• [Problem description]
Scan the data below and state how many of its lines contain the word "function", giving only the figure.

(Stored data)
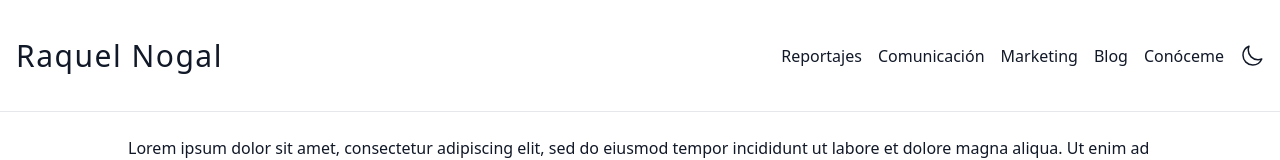
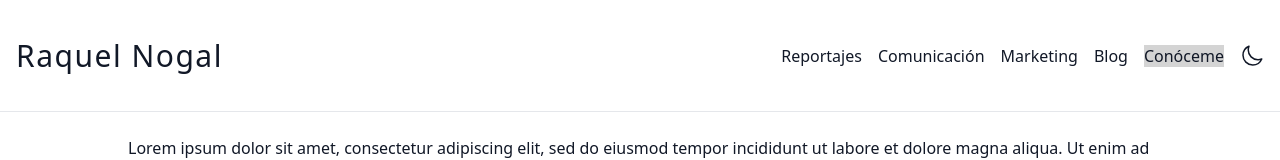
Before and after one commit to huco95/raquel-nogal-next, a Next.js app: page /about in a window 1280 px wide. Shown: the top 160 px of the page. Built offline with nearby package versions, Linux system fonts and the light colour scheme.

Commit message:
refactor: added method to build links

```diff
--- a/components/Links.js
+++ b/components/Links.js
@@ -1,5 +1,13 @@
 import Link from "next/link";
 import { useRouter } from "next/router";
+
+function buildLink({ path, label, isActive }) {
+  return (
+    <Link href={path}>
+      <a className={"links " + (isActive() ? "active" : "")}>{label}</a>
+    </Link>
+  );
+}
 
 export default function Links({ classNames }) {
   const router = useRouter();
@@ -7,35 +15,39 @@ export default function Links({ classNames }) {
   return (
     <ul className={classNames}>
       <li>
-        <Link href="/stories">
-          <a
-            className={
-              "links " + (router.pathname === "/stories" ? "active" : "")
-            }
-          >
-            Reportajes
-          </a>
-        </Link>
+        {buildLink({
+          path: "/stories",
+          label: "Reportajes",
+          isActive: () => router.pathname === "/stories",
+        })}
       </li>
       <li>
-        <Link href="/comunicacion">
-          <a className="links">Comunicación</a>
-        </Link>
+        {buildLink({
+          path: "/communication",
+          label: "Comunicación",
+          isActive: () => router.pathname === "/communication",
+        })}
       </li>
       <li>
-        <Link href="/marketing">
-          <a className="links">Marketing</a>
-        </Link>
+        {buildLink({
+          path: "/marketing",
+          label: "Marketing",
+          isActive: () => router.pathname === "/marketing",
+        })}
       </li>
       <li>
-        <Link href="/blog">
-          <a className="links">Blog</a>
-        </Link>
+        {buildLink({
+          path: "/blog",
+          label: "Blog",
+          isActive: () => router.pathname === "/blog",
+        })}
       </li>
       <li>
-        <Link href="/about">
-          <a className="links">Conóceme</a>
-        </Link>
+        {buildLink({
+          path: "/about",
+          label: "Conóceme",
+          isActive: () => router.pathname === "/about",
+        })}
       </li>
     </ul>
   );
```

• [Answer section]
3